Washington Post Staff Writer
Wednesday, October 24, 2007 4:15 PM
Skies dark with portent this afternoon held out hope that the long-parched region would finally see a little moisture. Unfortunately for area farmers and gardeners, that's what it likely will be -- a little moisture.
The National Weather Service is predicting that a front will stall over the Washington area for the next few days, but the resulting showers will only be intermittent. Look for cooler temperatures and occasional showers through Saturday morning, with a continued chance of rain into the afternoon. Sunday should be cool and dry.
Should be. October weather, often very pleasant, has defied prediction, as noted by The Washington Post over the years. On Oct. 5, 1891, The Post quoted the father of E. M. Chapin of 622 I St. NW, who had kept a weather record for decades. The elder Chapin noted that snow fell in the District on Oct. 4, 1836 -- "certainly in marked contrast with the present summer predictions," The Post reported.

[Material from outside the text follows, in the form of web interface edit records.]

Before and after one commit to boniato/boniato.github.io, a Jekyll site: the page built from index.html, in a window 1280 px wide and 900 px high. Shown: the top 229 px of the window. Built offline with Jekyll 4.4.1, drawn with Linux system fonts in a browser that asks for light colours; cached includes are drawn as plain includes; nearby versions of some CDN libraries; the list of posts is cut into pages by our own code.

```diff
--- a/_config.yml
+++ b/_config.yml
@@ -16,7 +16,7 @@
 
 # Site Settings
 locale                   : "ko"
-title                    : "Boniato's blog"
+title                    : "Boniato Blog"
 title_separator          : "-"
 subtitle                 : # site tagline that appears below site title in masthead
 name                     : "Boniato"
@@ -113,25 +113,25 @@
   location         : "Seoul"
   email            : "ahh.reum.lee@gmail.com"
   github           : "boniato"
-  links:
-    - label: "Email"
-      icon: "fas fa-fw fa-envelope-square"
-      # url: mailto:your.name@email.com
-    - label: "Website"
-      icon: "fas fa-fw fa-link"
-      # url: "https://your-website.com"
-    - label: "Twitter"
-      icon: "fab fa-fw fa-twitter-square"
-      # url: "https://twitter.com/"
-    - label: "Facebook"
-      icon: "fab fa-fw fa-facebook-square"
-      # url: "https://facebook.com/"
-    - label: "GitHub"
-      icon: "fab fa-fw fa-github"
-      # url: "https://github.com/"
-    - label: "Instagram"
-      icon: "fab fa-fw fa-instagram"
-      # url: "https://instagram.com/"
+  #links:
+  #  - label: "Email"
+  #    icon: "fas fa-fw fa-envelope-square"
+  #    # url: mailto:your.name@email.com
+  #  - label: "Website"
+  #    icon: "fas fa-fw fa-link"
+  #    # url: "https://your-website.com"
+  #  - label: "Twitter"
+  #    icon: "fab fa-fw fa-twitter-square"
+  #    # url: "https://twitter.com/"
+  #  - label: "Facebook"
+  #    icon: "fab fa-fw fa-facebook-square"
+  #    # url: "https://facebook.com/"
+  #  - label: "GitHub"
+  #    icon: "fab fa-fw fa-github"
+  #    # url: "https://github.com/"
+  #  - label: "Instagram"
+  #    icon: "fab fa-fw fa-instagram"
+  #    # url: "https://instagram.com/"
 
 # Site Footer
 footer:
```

In October 1880, too much rain was the problem, although "a cheerful sun and bracing October weather" dried up the mud -- at a time when mud was an important consideration for horses, buggies and pedestrians -- in time for the opening of the second annual national fair exhibition.
In October 1891, a spate of frosty October weather made the local food inspector's duties easier. He found the smallest amount since spring of spoiled beef, mutton, veal, pork, fish, pumpkins, corn, potatoes, turnips and tomatoes. He did find 500 clams and 600 crabs of "impure condition." They were sent down the river as garbage.
In 1895, daily meteorological observations taken at Brace's Drug Store in Georgetown found that the first ice of the season formed on Oct. 10 and that frost occurred on 11 days during the month.
And in 1901, October was so warm that many Washingtonians enjoyed the sun and surf at Atlantic City until November. C. N. Collins and T. V. Ketchum "selected delightful quarters at the Belmont for a portion of the season," while A. D. Wittington, among numerous other Washingtonians, enjoyed "the invigorating saline breezes at the Dennis."
Nearly four decades later, Whittington would have needed coat and gloves back home in Washington. On Oct. 19, 1940, snow and ice felled electric wires and disrupted traffic "as the coldest mid-October weather in 10 years gripped the Washington area." Planes at Washington Airport (now Reagan National Airport) were grounded as the first measurable snow since October 1925 began to fall.
Snow is not in the forecast this year.